“We generally do not advise to do the smear test every year. This is because the cell changes that can lead to cancer take a long time to develop. Cervical cancer does not develop overnight. It usually takes multiple changes to the cells before a cancer can develop. Doing the test every 3-5 years will identify any changes that can then be treated.”
How exactly is it done?
Dr Lapa said: “A smear test aims to sample the cells of the cervix – this is the top part of the vagina and forms the junction between the vagina and the womb. It is done by a doctor or nurse at your GP surgery. Your nurse will position you on the bed and then gently insert speculum (a plastic tube) into the vagina in order to be able to see the cervix. A small brush is then swept across the cervix to collect cells from the surface. These cells are then sent to the laboratory to be examined.
“The test is not painful, although can be slightly uncomfortable. It really helps if you are able to stay as relaxed as possible. If needed, the doctor or nurse can you a smaller size of speculum.”
Can you have a smear test when you’re on your period?
Dr Lapa said: “It is best to have your smear when you are not having your period. The best time to have a smear test is half-way through your cycle. If your cycle is unpredictable, book your appointment and let the nurse know if you’re bleeding on the day. They can advise you whether it is possible to continue with the smear test.”
Does a smear test hurt?

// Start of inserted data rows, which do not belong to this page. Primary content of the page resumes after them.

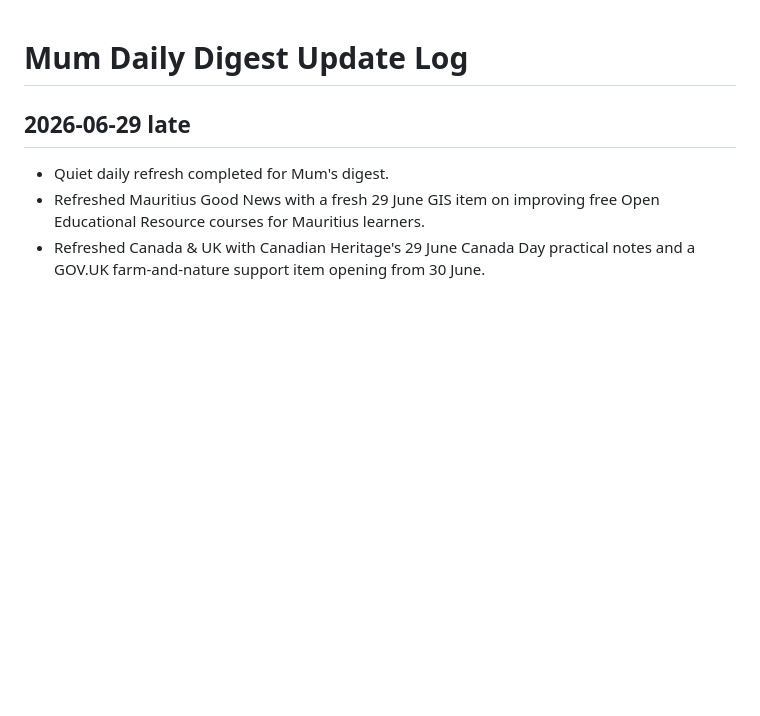
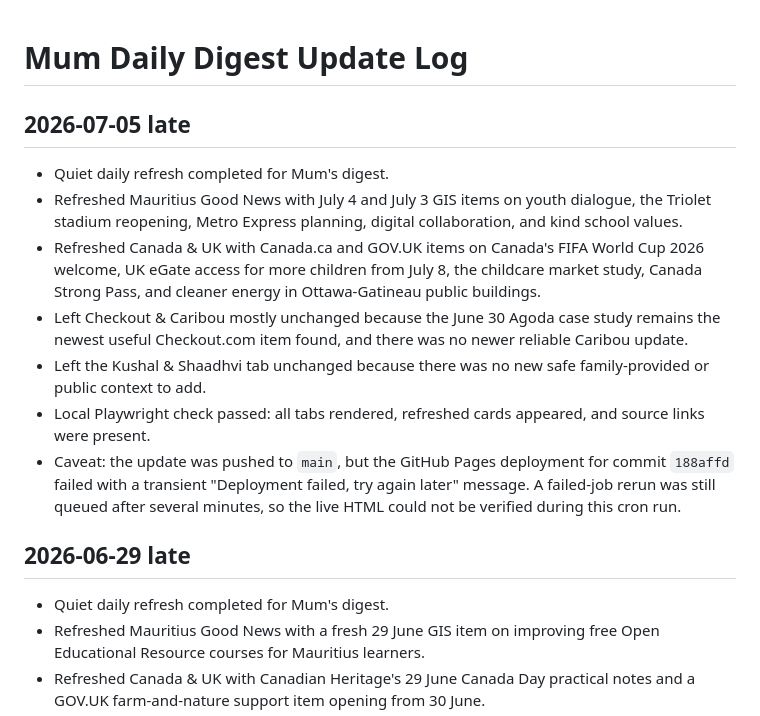
Before and after one commit to kgeesawor/mum-daily-digest, a Markdown page: update-log.md, the part around the change. GitHub-like rendering; blank space fills up the shorter version.

Commit message:
Log digest refresh

```diff
--- a/update-log.md
+++ b/update-log.md
@@ -1,4 +1,14 @@
 # Mum Daily Digest Update Log
+
+## 2026-07-05 late
+
+- Quiet daily refresh completed for Mum's digest.
+- Refreshed Mauritius Good News with July 4 and July 3 GIS items on youth dialogue, the Triolet stadium reopening, Metro Express planning, digital collaboration, and kind school values.
+- Refreshed Canada & UK with Canada.ca and GOV.UK items on Canada's FIFA World Cup 2026 welcome, UK eGate access for more children from July 8, the childcare market study, Canada Strong Pass, and cleaner energy in Ottawa-Gatineau public buildings.
+- Left Checkout & Caribou mostly unchanged because the June 30 Agoda case study remains the newest useful Checkout.com item found, and there was no newer reliable Caribou update.
+- Left the Kushal & Shaadhvi tab unchanged because there was no new safe family-provided or public context to add.
+- Local Playwright check passed: all tabs rendered, refreshed cards appeared, and source links were present.
+- Caveat: the update was pushed to `main`, but the GitHub Pages deployment for commit `188affd` failed with a transient "Deployment failed, try again later" message. A failed-job rerun was still queued after several minutes, so the live HTML could not be verified during this cron run.
 
 ## 2026-06-29 late
 
```
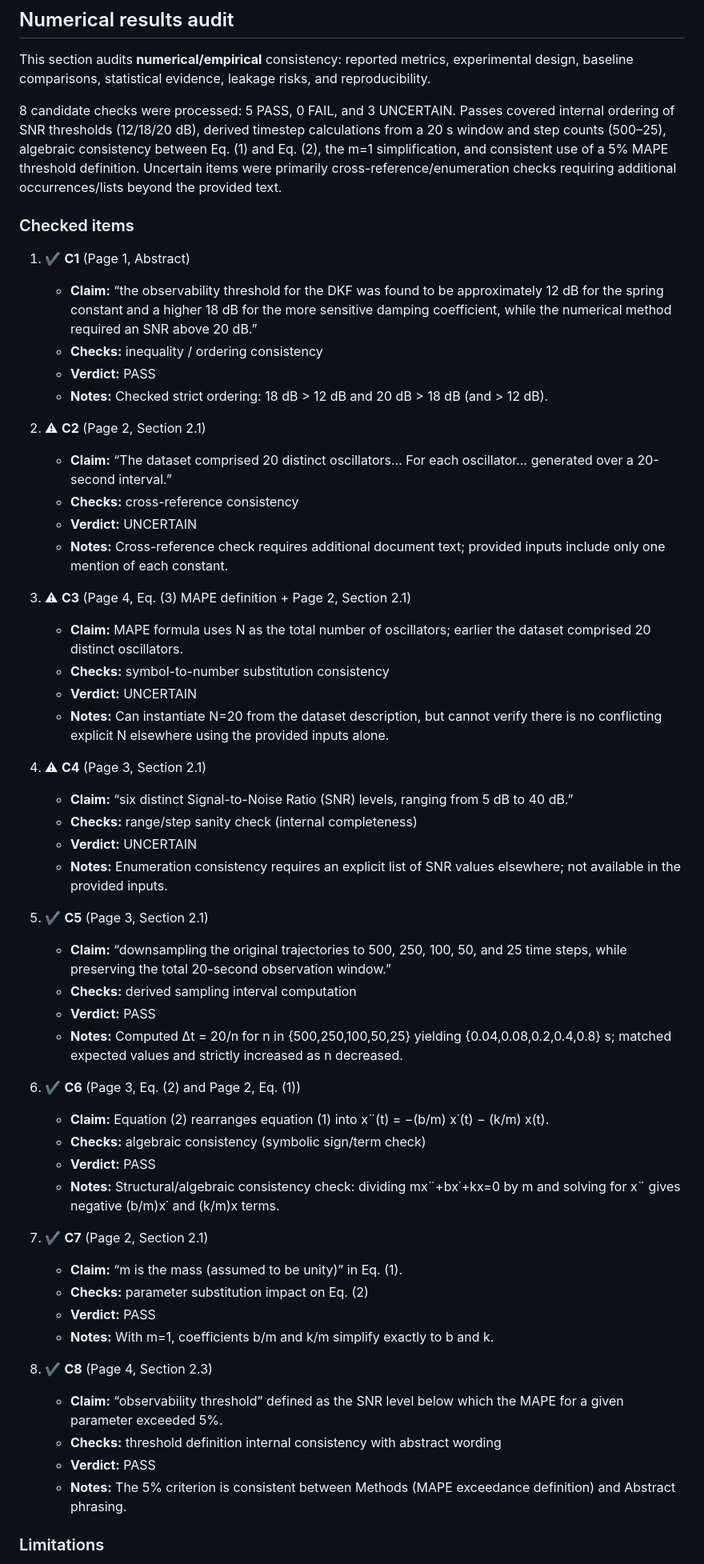
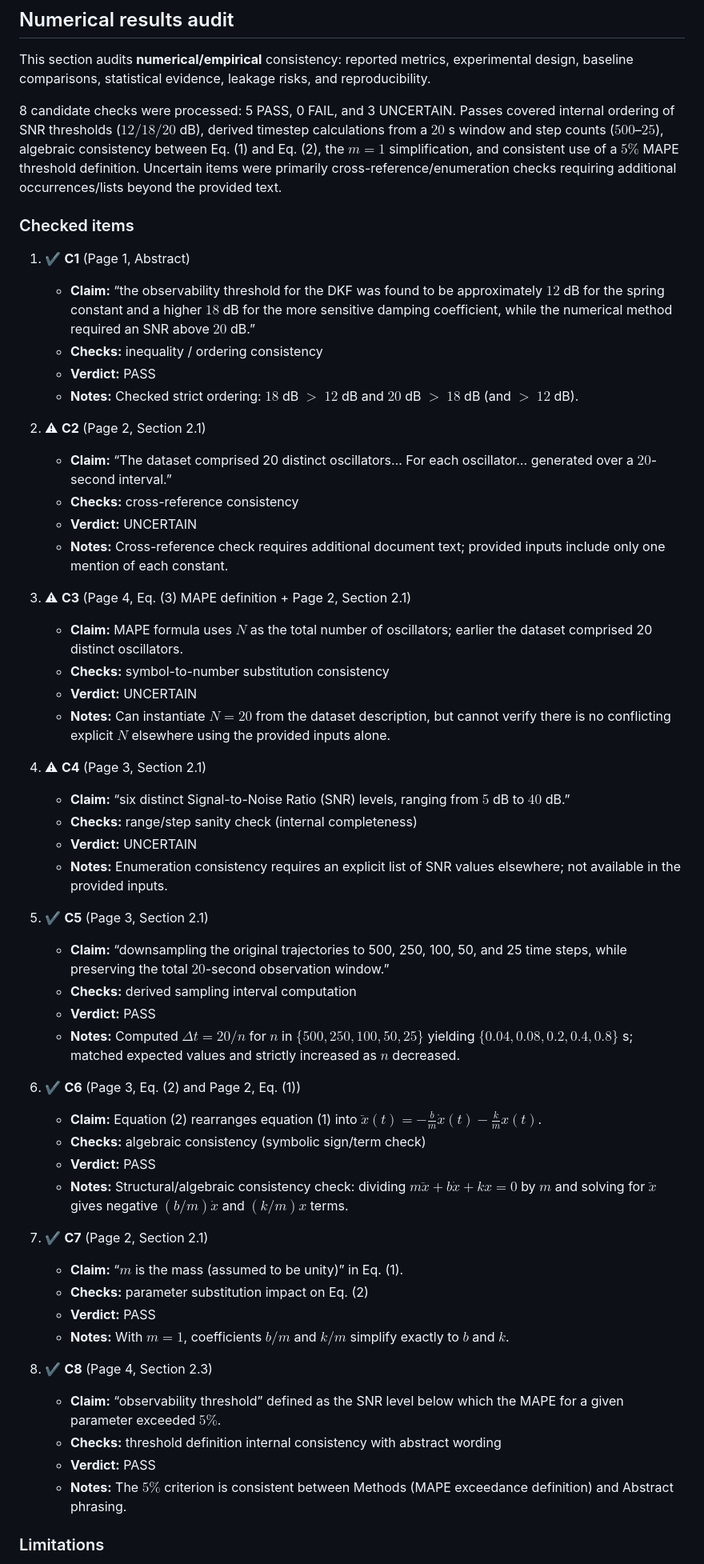
Before and after one commit to ParallelScience/review-denario-1-damped-oscillators-v1, a Markdown page: docs/review.md, the part around one of its changes. Shown at 80% size. Drawn GitHub-style.

```diff
--- a/docs/review.md
+++ b/docs/review.md
@@ -184,65 +184,65 @@ The paper contains a small number of core equations (free oscillator ODE, its li
 
 This section audits **numerical/empirical** consistency: reported metrics, experimental design, baseline comparisons, statistical evidence, leakage risks, and reproducibility.
 
-8 candidate checks were processed: 5 PASS, 0 FAIL, and 3 UNCERTAIN. Passes covered internal ordering of SNR thresholds (12/18/20 dB), derived timestep calculations from a 20 s window and step counts (500–25), algebraic consistency between Eq. (1) and Eq. (2), the m=1 simplification, and consistent use of a 5% MAPE threshold definition. Uncertain items were primarily cross-reference/enumeration checks requiring additional occurrences/lists beyond the provided text.
+8 candidate checks were processed: 5 PASS, 0 FAIL, and 3 UNCERTAIN. Passes covered internal ordering of SNR thresholds ($12/18/20$ dB), derived timestep calculations from a $20$ s window and step counts ($500$–$25$), algebraic consistency between Eq. (1) and Eq. (2), the $m=1$ simplification, and consistent use of a $5\%$ MAPE threshold definition. Uncertain items were primarily cross-reference/enumeration checks requiring additional occurrences/lists beyond the provided text.
 
 ### Checked items
 
 1.  ✔ **C1** (Page 1, Abstract)
 
-    - **Claim:** “the observability threshold for the DKF was found to be approximately 12 dB for the spring constant and a higher 18 dB for the more sensitive damping coefficient, while the numerical method required an SNR above 20 dB.”
+    - **Claim:** “the observability threshold for the DKF was found to be approximately $12$ dB for the spring constant and a higher $18$ dB for the more sensitive damping coefficient, while the numerical method required an SNR above $20$ dB.”
     - **Checks:** inequality / ordering consistency
     - **Verdict:** PASS
-    - **Notes:** Checked strict ordering: 18 dB > 12 dB and 20 dB > 18 dB (and > 12 dB).
+    - **Notes:** Checked strict ordering: $18$ dB $>$ $12$ dB and $20$ dB $>$ $18$ dB (and $>$ $12$ dB).
 
 2.  ⚠ **C2** (Page 2, Section 2.1)
 
-    - **Claim:** “The dataset comprised 20 distinct oscillators… For each oscillator… generated over a 20-second interval.”
+    - **Claim:** “The dataset comprised 20 distinct oscillators… For each oscillator… generated over a $20$-second interval.”
     - **Checks:** cross-reference consistency
     - **Verdict:** UNCERTAIN
     - **Notes:** Cross-reference check requires additional document text; provided inputs include only one mention of each constant.
 
 3.  ⚠ **C3** (Page 4, Eq. (3) MAPE definition + Page 2, Section 2.1)
 
-    - **Claim:** MAPE formula uses N as the total number of oscillators; earlier the dataset comprised 20 distinct oscillators.
+    - **Claim:** MAPE formula uses $N$ as the total number of oscillators; earlier the dataset comprised 20 distinct oscillators.
     - **Checks:** symbol-to-number substitution consistency
     - **Verdict:** UNCERTAIN
-    - **Notes:** Can instantiate N=20 from the dataset description, but cannot verify there is no conflicting explicit N elsewhere using the provided inputs alone.
+    - **Notes:** Can instantiate $N=20$ from the dataset description, but cannot verify there is no conflicting explicit $N$ elsewhere using the provided inputs alone.
 
 4.  ⚠ **C4** (Page 3, Section 2.1)
 
-    - **Claim:** “six distinct Signal-to-Noise Ratio (SNR) levels, ranging from 5 dB to 40 dB.”
+    - **Claim:** “six distinct Signal-to-Noise Ratio (SNR) levels, ranging from $5$ dB to $40$ dB.”
     - **Checks:** range/step sanity check (internal completeness)
     - **Verdict:** UNCERTAIN
     - **Notes:** Enumeration consistency requires an explicit list of SNR values elsewhere; not available in the provided inputs.
 
 5.  ✔ **C5** (Page 3, Section 2.1)
 
-    - **Claim:** “downsampling the original trajectories to 500, 250, 100, 50, and 25 time steps, while preserving the total 20-second observation window.”
+    - **Claim:** “downsampling the original trajectories to 500, 250, 100, 50, and 25 time steps, while preserving the total $20$-second observation window.”
     - **Checks:** derived sampling interval computation
     - **Verdict:** PASS
-    - **Notes:** Computed Δt = 20/n for n in {500,250,100,50,25} yielding {0.04,0.08,0.2,0.4,0.8} s; matched expected values and strictly increased as n decreased.
+    - **Notes:** Computed $\Delta t = 20/n$ for $n$ in $\{500,250,100,50,25\}$ yielding $\{0.04, 0.08, 0.2, 0.4, 0.8\}$ s; matched expected values and strictly increased as $n$ decreased.
 
 6.  ✔ **C6** (Page 3, Eq. (2) and Page 2, Eq. (1))
 
-    - **Claim:** Equation (2) rearranges equation (1) into x¨(t) = −(b/m) x˙(t) − (k/m) x(t).
+    - **Claim:** Equation (2) rearranges equation (1) into $\ddot{x}(t) = -\frac{b}{m}\dot{x}(t) - \frac{k}{m}x(t)$.
     - **Checks:** algebraic consistency (symbolic sign/term check)
     - **Verdict:** PASS
-    - **Notes:** Structural/algebraic consistency check: dividing mx¨+bx˙+kx=0 by m and solving for x¨ gives negative (b/m)x˙ and (k/m)x terms.
+    - **Notes:** Structural/algebraic consistency check: dividing $m\ddot{x} + b\dot{x} + kx=0$ by $m$ and solving for $\ddot{x}$ gives negative $(b/m)\dot{x}$ and $(k/m)x$ terms.
 
 7.  ✔ **C7** (Page 2, Section 2.1)
 
-    - **Claim:** “m is the mass (assumed to be unity)” in Eq. (1).
+    - **Claim:** “$m$ is the mass (assumed to be unity)” in Eq. (1).
     - **Checks:** parameter substitution impact on Eq. (2)
     - **Verdict:** PASS
-    - **Notes:** With m=1, coefficients b/m and k/m simplify exactly to b and k.
+    - **Notes:** With $m=1$, coefficients $b/m$ and $k/m$ simplify exactly to $b$ and $k$.
 
 8.  ✔ **C8** (Page 4, Section 2.3)
 
-    - **Claim:** “observability threshold” defined as the SNR level below which the MAPE for a given parameter exceeded 5%.
+    - **Claim:** “observability threshold” defined as the SNR level below which the MAPE for a given parameter exceeded $5\%$.
     - **Checks:** threshold definition internal consistency with abstract wording
     - **Verdict:** PASS
-    - **Notes:** The 5% criterion is consistent between Methods (MAPE exceedance definition) and Abstract phrasing.
+    - **Notes:** The $5\%$ criterion is consistent between Methods (MAPE exceedance definition) and Abstract phrasing.
 
 ### Limitations
 
```
Also changed, not shown: other parts of docs/review.md (+50 -50 lines), review.md (+65 -65 lines).
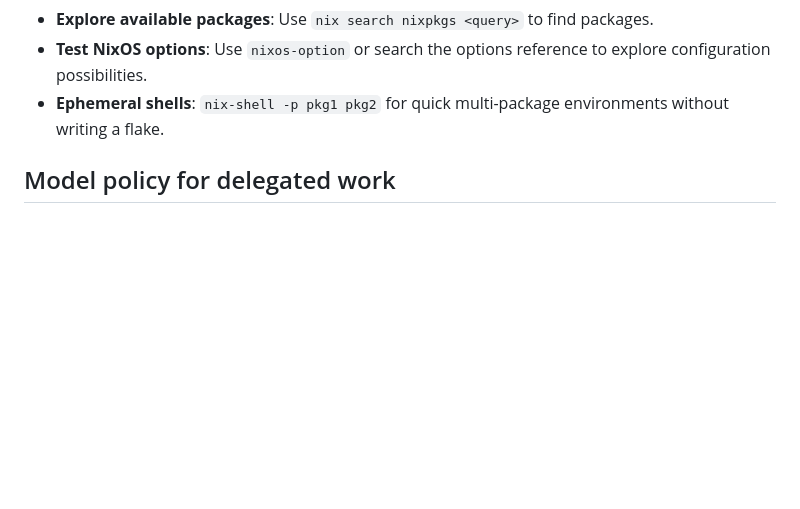
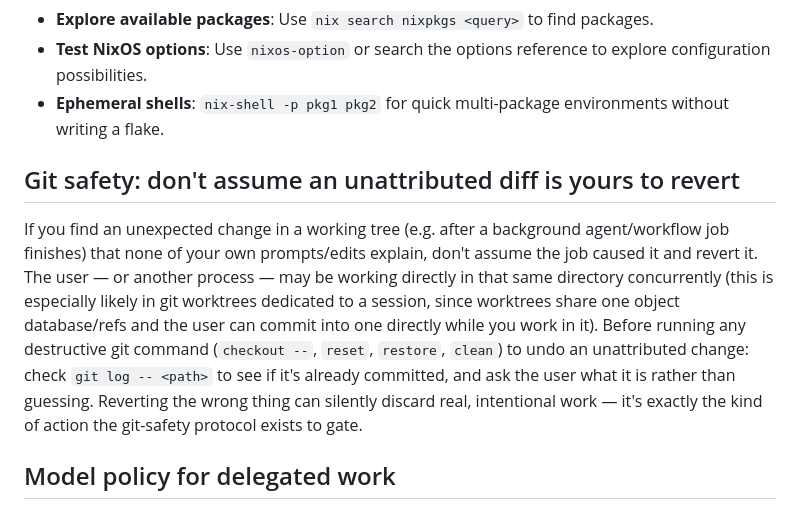
Before and after one commit to bluescorpian/dotfiles, a Markdown page: agents/AGENTS.md, the part around the change. Rendered like a GitHub page; blank space fills up the shorter version.

```diff
--- a/agents/AGENTS.md
+++ b/agents/AGENTS.md
@@ -12,6 +12,10 @@ This machine runs **NixOS** with flakes enabled. This has several implications f
 - **Test NixOS options**: Use `nixos-option` or search the options reference to explore configuration possibilities.
 - **Ephemeral shells**: `nix-shell -p pkg1 pkg2` for quick multi-package environments without writing a flake.
 
+## Git safety: don't assume an unattributed diff is yours to revert
+
+If you find an unexpected change in a working tree (e.g. after a background agent/workflow job finishes) that none of your own prompts/edits explain, don't assume the job caused it and revert it. The user — or another process — may be working directly in that same directory concurrently (this is especially likely in git worktrees dedicated to a session, since worktrees share one object database/refs and the user can commit into one directly while you work in it). Before running any destructive git command (`checkout --`, `reset`, `restore`, `clean`) to undo an unattributed change: check `git log -- <path>` to see if it's already committed, and ask the user what it is rather than guessing. Reverting the wrong thing can silently discard real, intentional work — it's exactly the kind of action the git-safety protocol exists to gate.
+
 ## Model policy for delegated work
 
 Applies to every subagent, workflow `agent()` call, or task you delegate — not to the model you yourself are running as.
```
Also changed, not shown: claude/README.md (added, +21 -0 lines).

Dr Lapa said: “A smear test is done by a doctor or nurse at your GP surgery. The procedure can take around 5-10 minutes to do. It may be a little uncomfortable but, for most women, it’s not painful. If you find the test painful tell your doctor or nurse as they may be able to reposition you, use a smaller instrument or offer some advice to help you relax. Try to focus on keeping your bottom and thighs relaxed as tensing up can make the test more difficult and uncomfortable and try to focus on your breathing.”
Is it normal to bleed after?
Dr Lapa said: “It is normal to have some light bleeding for 1-2 days after a smear. If you experience heavy bleeding or prolonged bleeding, it is best to see a doctor.”
Why is it so important to have them?
Dr Lapa said: “The smear test looks for cervical cancer. We know that the cells of the cervix undergo a series of early changes before becoming cancer cells. The national screening programme aims to regularly check for these early changes so that pre-cancerous cells can be identified and treated. Cervical cancer is one of the few types of cancer that can be detected and stopped before it even begins. And the proof in the pudding – since starting smear tests, the numbers of cervical cancers and cancer deaths have dropped significantly. So don’t take the risk, get your smear test.”
These are the seven signs of advanced cervical cancer.